Sleep is not just a period of rest for your body; it also affects your brain. It consolidates memories, processing experiences from the day into long-term memories. Inadequate sleep can lead to issues with memory consolidation and recall.

Poor sleep can also affect concentration, making it difficult to focus on tasks. This can lead to decreased productivity and additional mistakes. These mistakes can be particularly dangerous when you’re driving. In a single year alone, “drowsy driving” was responsible for more than 650 deaths.

3. Weakened Immune System

Your immune system releases proteins called cytokines during sleep, some of which promote sleep regulation. Sleep deprivation may decrease the production of protective cytokines and infection-fighting antibodies, making you more susceptible to illnesses.

Chronic sleep deprivation can also increase your risk for chronic conditions, such as diabetes, heart disease, and even certain types of cancer.

4. Weight Gain

Did you know that people who sleep less than six hours a night tend to have a higher body mass index (BMI)? Sleep plays an intricate role in regulating hunger hormones like leptin and ghrelin, which control feelings of hunger and fullness.

Lack of sleep disrupts this delicate balance, leading to increased appetite and calorie consumption, which can ultimately lead to obesity.

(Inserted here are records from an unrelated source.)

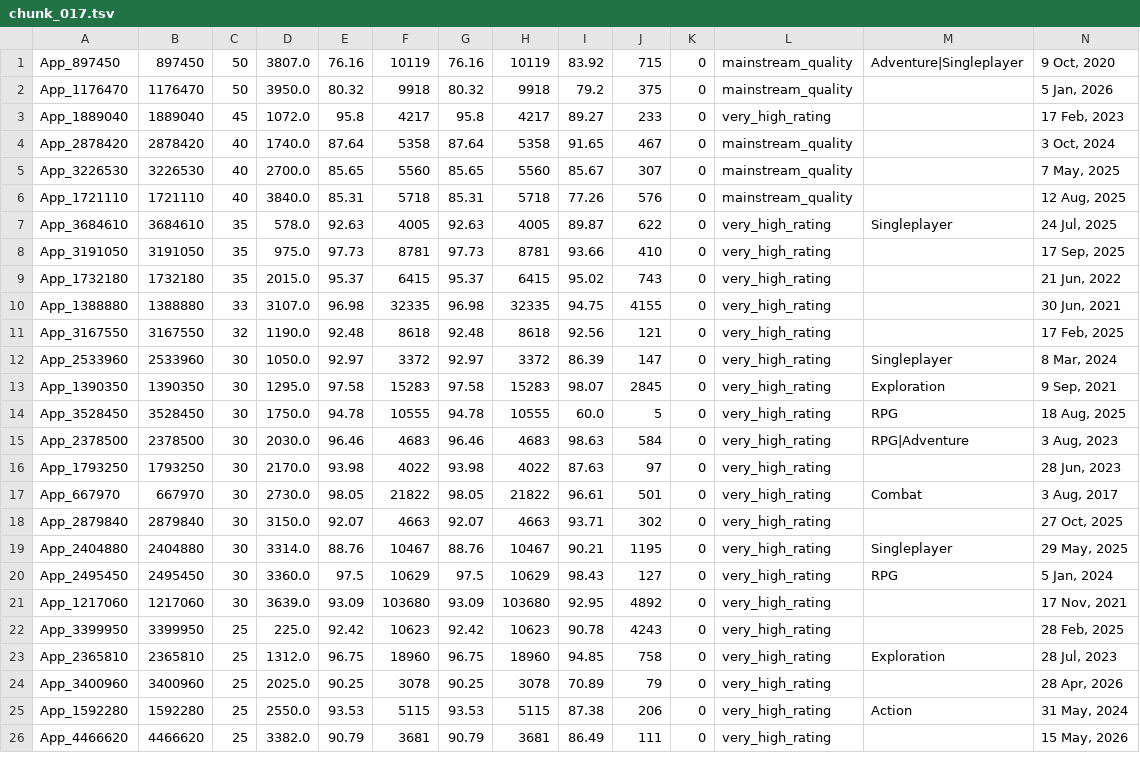
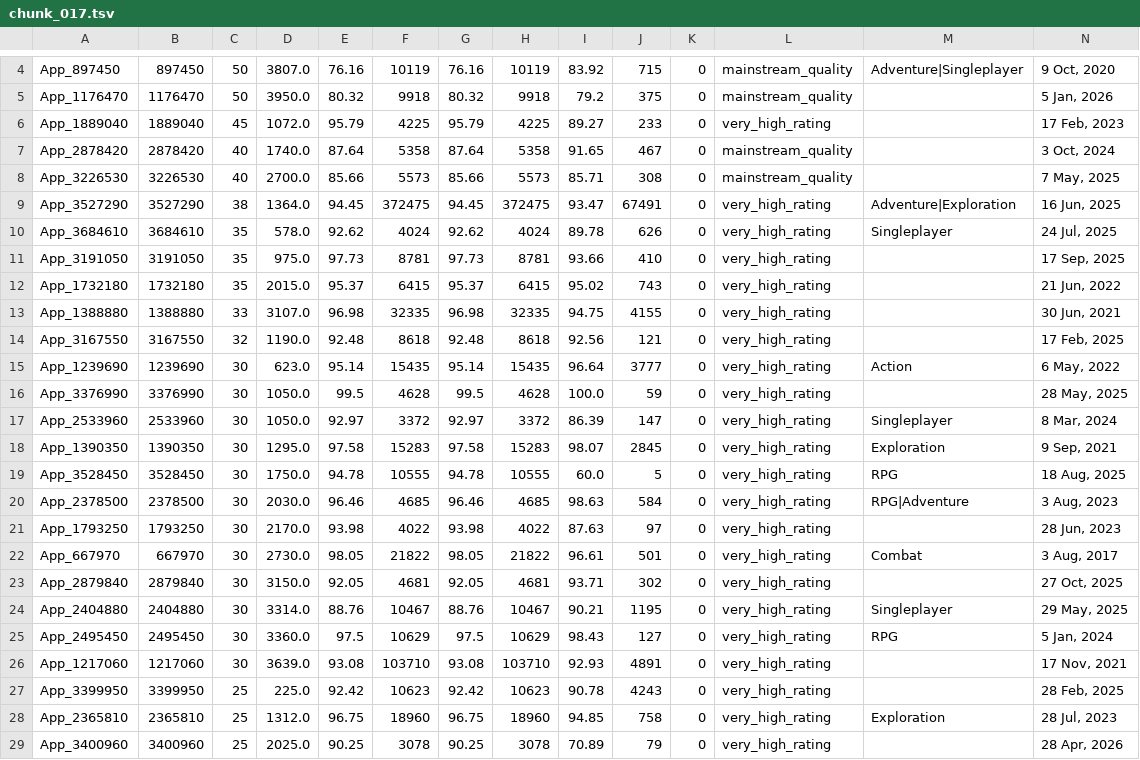
Before and after one commit to kentrap2011-hub/steam-kz-deals-2, a TSV file: data/production/shortlist/chunk_017.tsv, drawn as a sheet; only a part is shown, gaps mark what is left out; the shorter side is filled out with more unchanged rows; removed rows and columns are numbered as before the commit, all else as after; rows hold the shown columns only; the diff covers the shown part only; the diff names each change by its address in the sheet, - before the commit and + after, or states it on an @@ line.

Commit message:
Update Steam KZ production and giveaways

```diff
--- a/data/production/shortlist/chunk_017.tsv
+++ b/data/production/shortlist/chunk_017.tsv
-E6: 95.8
+E6: 95.79
-F6: 4217
+F6: 4225
-G6: 95.8
+G6: 95.79
-H6: 4217
+H6: 4225
-E8: 85.65
+E8: 85.66
-F8: 5560
+F8: 5573
-G8: 85.65
+G8: 85.66
-H8: 5560
+H8: 5573
-I8: 85.67
+I8: 85.71
-J8: 307
+J8: 308
-row 6: App_1721110 | 1721110 | 40 | 3840.0 | 85.31 | 5718 | 85.31 | 5718 | 77.26 | 576 | 0 | mainstream_quality |  | 12 Aug, 2025
+row 9: App_3527290 | 3527290 | 38 | 1364.0 | 94.45 | 372475 | 94.45 | 372475 | 93.47 | 67491 | 0 | very_high_rating | Adventure|Exploration | 16 Jun, 2025
-E10: 92.63
+E10: 92.62
-F10: 4005
+F10: 4024
-G10: 92.63
+G10: 92.62
-H10: 4005
+H10: 4024
-I10: 89.87
+I10: 89.78
-J10: 622
+J10: 626
+row 15: App_1239690 | 1239690 | 30 | 623.0 | 95.14 | 15435 | 95.14 | 15435 | 96.64 | 3777 | 0 | very_high_rating | Action | 6 May, 2022
+row 16: App_3376990 | 3376990 | 30 | 1050.0 | 99.5 | 4628 | 99.5 | 4628 | 100.0 | 59 | 0 | very_high_rating |  | 28 May, 2025
-F20: 4683
+F20: 4685
-H20: 4683
+H20: 4685
-E23: 92.07
+E23: 92.05
-F23: 4663
+F23: 4681
-G23: 92.07
+G23: 92.05
-H23: 4663
+H23: 4681
-E26: 93.09
+E26: 93.08
-F26: 103680
+F26: 103710
-G26: 93.09
+G26: 93.08
-H26: 103680
+H26: 103710
-I26: 92.95
+I26: 92.93
-J26: 4892
+J26: 4891
```
Also changed, not shown: 3 added rows elsewhere in this file, data/production/shortlist/chunk_001.tsv, data/production/shortlist/chunk_002.tsv, 21 other files.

It also increases your risk of developing metabolic syndrome, a cluster of conditions that include increased blood pressure, high blood sugar, and abnormal cholesterol levels.

How Can I Overcome the Effects of Poor Sleep?

Poor sleep doesn't just make you groggy and grumpy in the morning; it affects several more severe aspects of your health and sleep hygiene. The effects of poor sleep can be more profound than most of us realize, impacting our cognitive abilities, emotional balance, immune function, and overall quality of life.

Here’s the good news: poor sleep isn’t a life sentence.

With a few intentional lifestyle changes, you can overcome the effects of poor sleep and embrace restorative rest. Here are a few strategies to get you started:

  • Keep a regular sleep schedule.
  • Use sleep-tracking apps to record changes in your slumber.
  • Practice a relaxing bedtime routine.
  • Write in a sleep journal to document any changes to your sleep patterns.
  • Prioritize high-quality sleep with the right mattress.

That last suggestion is criminally underrated. A high-quality mattress, one that appropriately supports your back, limbs, and neck, is one of your biggest advocates for a well-deserved night’s rest. Unfortunately, buying a mattress isn’t always an easy process. You have to contend with different prices, mattress features, finance options, and sleep terminology you might be unfamiliar with.

At Mattress Warehouse, we’ve worked hard to take the guesswork out of the mattress-buying process. We call it bedMATCH: a patented sleep diagnostic program that pairs you with mattress options that best accommodate your sleep style.

Take our five-minute bedMATCH sleep quiz and answer a few questions about your height, weight, body type, and other metrics to get started.